My dissertation investigates the personality traits of professional healthcare students of color following the OCEAN framework (i.e., openness, neuroticism), and how these traits may impact various aspects of their personal and professional lives. More specifically, my research will explore the ways in which particular personalities affect (1) their experienced stressors (i.e., psychological, academic), (2) coping mechanisms utilized (i.e., maladaptive, adaptive), and (3) subsequent academic and job performance. Because students of color in the field of healthcare are an underrepresented demographic and consequently are rarely accounted for in research, this research aims to fill critical gaps in literature, provide recommendations for future research to those interested in the mental health and coping styles of graduate students of color, and to ultimately encourage graduate programs to implement distress tolerance/management training as well as free therapy for graduate students.


Amber Clunie, a third year doctoral student in the Counseling Psychology Program at Howard University, graduated from Spelman College with a Bachelor of Arts in Psychology and Dance.  While at Spelman, she was a research assistant with the Grady Nia Project where she helped provide mental health services to low-income African American women struggling with intimate partner violence and substance abuse.

Amber later attended the University of Miami, where she received her Masters of Science in Education with a concentration in Mental Health Counseling.  During her time at the University of Miami, Amber served as a student researcher and clinical intern at Monte Nido & Affiliates co-facilitating group therapy and collecting data on adolescents struggling with disordered eating; the Institute for Individual & Family Counseling providing individual therapy to adults; and The Advocate Program, Inc. conducting via telehealth biopsychosocial assessments and group therapy on substance abuse and domestic violence perpetration to convicted felons on probation.

Amber is currently an extern at the Washington Health Institute and is interested in exploring the relationship between accumulated stressors, personality traits, maladaptive coping, and academic performance among Black healthcare students.


Woodson, K., Sims, E., Layne, J., Poku-KanKam, M., Gyesie, N., Clunie, A., & Smedley, J. (2023). Mental health issues and challenges in higher education: Current perspectives and interventions.

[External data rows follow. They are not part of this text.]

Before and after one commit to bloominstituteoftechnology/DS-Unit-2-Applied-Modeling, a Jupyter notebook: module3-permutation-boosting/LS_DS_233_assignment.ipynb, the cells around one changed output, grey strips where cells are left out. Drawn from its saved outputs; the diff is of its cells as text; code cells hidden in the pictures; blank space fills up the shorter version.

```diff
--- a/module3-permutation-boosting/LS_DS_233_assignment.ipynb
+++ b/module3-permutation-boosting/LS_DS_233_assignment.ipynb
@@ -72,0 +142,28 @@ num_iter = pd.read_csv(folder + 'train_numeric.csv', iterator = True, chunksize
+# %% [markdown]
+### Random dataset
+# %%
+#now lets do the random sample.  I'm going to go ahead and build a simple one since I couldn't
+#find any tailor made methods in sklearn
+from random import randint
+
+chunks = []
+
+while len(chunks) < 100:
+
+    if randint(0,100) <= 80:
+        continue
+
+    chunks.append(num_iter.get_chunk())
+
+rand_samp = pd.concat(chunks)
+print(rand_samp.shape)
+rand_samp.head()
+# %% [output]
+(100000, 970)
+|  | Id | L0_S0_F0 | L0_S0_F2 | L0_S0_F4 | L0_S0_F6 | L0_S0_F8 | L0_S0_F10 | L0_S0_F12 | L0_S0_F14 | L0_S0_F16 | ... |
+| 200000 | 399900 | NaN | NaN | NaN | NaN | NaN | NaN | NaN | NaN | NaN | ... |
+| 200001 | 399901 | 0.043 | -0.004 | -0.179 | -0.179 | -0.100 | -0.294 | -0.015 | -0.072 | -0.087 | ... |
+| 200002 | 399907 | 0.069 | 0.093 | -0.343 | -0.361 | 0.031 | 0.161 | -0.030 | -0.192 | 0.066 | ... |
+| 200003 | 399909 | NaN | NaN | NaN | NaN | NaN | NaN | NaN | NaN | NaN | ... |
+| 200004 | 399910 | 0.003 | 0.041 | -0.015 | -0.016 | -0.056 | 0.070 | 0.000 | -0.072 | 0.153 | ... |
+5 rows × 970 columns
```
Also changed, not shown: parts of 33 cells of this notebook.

In O. Taylor, N. Retland, & K. McGraw (Eds.) Higher education in a changing world, (pp. 191-228). Fielding University Press: CA.

Layne, J., Sims, E., Clunie, A., & Woodson, K.M. (2023). Selecting singlehood and creating community: How Black women are reclaiming agency and defying stereotypes. Journal of Black Sexuality & Relationships, 9, 7-22.

Florez, I. A., Mekawi, Y., Hunnicutt-Ferguson, K., Visser, K., Clunie, A. M., Kaslow, N. J. (2020). Childhood abuse, posttraumatic stress symptoms, and alcohol misuse among African-American women. Journal of Ethnicity in Substance Abuse, DOI: 10.1080/15332640.2020.1725707

Watson-Singleton, N.N., Florez, I.A., Clunie, A.M., Silverman, A.L., Dunn, S.E., & Kaslow, N.J. (2019). Psychosocial mediators between intimate partner violence and alcohol abuse in low-income African American women. Violence Against Women, DOI: 10.1177/1077801219850331